Tulips, crocus, muscari, scilla, snowdrops and hyacinths require 6-10 weeks of cold before blooming.
Crocus and daffodil do not need to be dug up every year.Tulip bulbs should be dug up every two to three years. Plant them in the fall.
When planting bulbs do groupings-no straight lines.
Right Plant. Right Place.
Don’t cut the green part of the plants. Just deadhead the blooms.
Over watering is worse than under watering. It is easier to revive a dry plant than try to dry out drowned roots.
Perennials don’t like wet feet. Plant in soil that drains well.
Divide fountain grasses in the spring.
Ornamental grasses, day lilies and hostas: divide and separate, so you don’t get a “doughnut”, dead in the middle look.
Dig glad bulbs in fall before winter unless planted close to house.
Use pine needles/pine straw-these help put acid in the soil and protects your plants.
Use porous soaker hose around plants and then put mulch on top. Plants like a drink from the bottom, not on the top of the flowers or leaves.
To keep hydrangea heads from drooping or wilting after cutting stem at an angle, dip end in alum before putting the hydrangea in a fresh vase of water. Alum can be found in the grocery in the spice aisle.
Vegetables & Herbs
Spray vegetables targeted by caterpillars with onion juice. Grate an onion and mix with water, then spray down your veggies.
Eggshells will decompose quickly and add calcium to the soil as they break down. Add a handful of crushed eggshells to bottom of tomatoes, peppers and eggplant. These crops are susceptible to blossom end rot caused by calcium deficiency.
Plant pungent herbs such as rosemary and sage to keep cats out of a garden bed.
To prevent dirt under your nails while gardening, draw your fingernails across a bar of soap so dirt can’t collect beneath them. Use a nailbrush to remove the soap and your nails will be sparkling clean.
Put a few drops of vegetable oil in your birdbath water to stop mosquitoes from breeding. The oil forms a film over the surface of the water so mosquitoes cannot lay eggs but it won’t bother the birds.

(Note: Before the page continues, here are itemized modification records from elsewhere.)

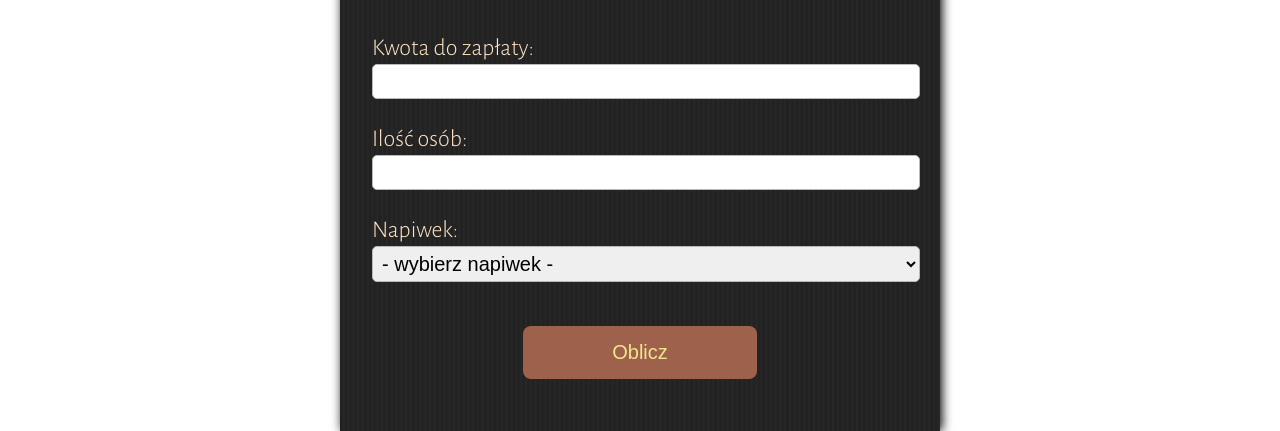
Repository: KrzysKolo/Projekt-2_Rachunek
Page: index.html
The author's editor kept a copy of each file at every save. The page is drawn from the files as they stood at one save, then again after the next save.
The browser window is 1280 px wide. The pictures show the part of the page from y = 314 to 765 px (the page is 745 px tall before and 765 px after).
Some web fonts or font styles are not loaded; a fallback is used.

Above is the page before, as saved 2020-07-03 01:51:56.

After the next save:
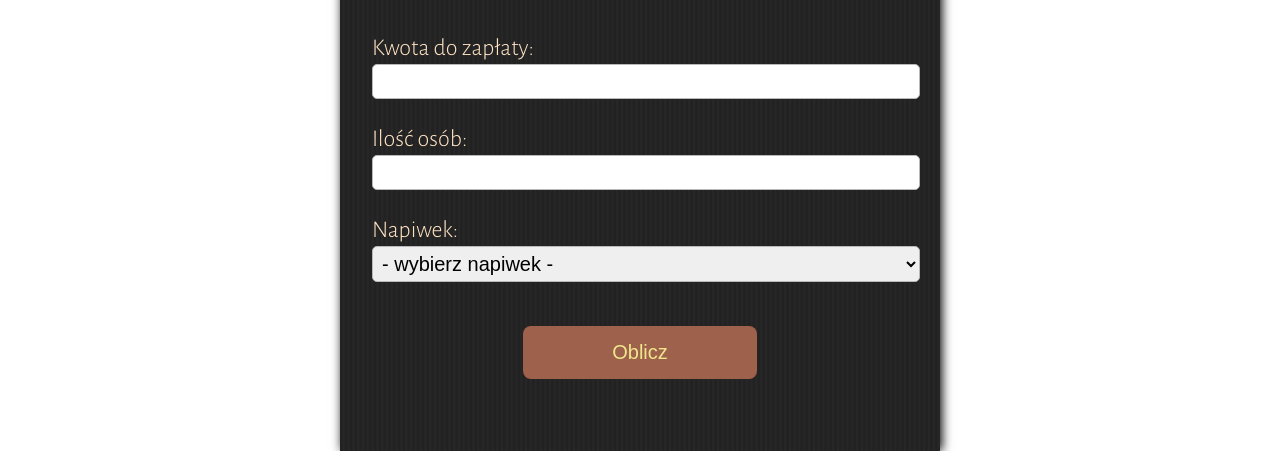
Saved 7 s later.
--- a/css/style.css
+++ b/css/style.css
@@ -100,7 +100,7 @@ body {
 }
 .article__error {
   color: red;
-  text-align: center
+  text-align: center;
   padding: 10px;
 }
 /*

Clean bird feeders periodically with a 10% bleach and water solution to prevent spread of diseases.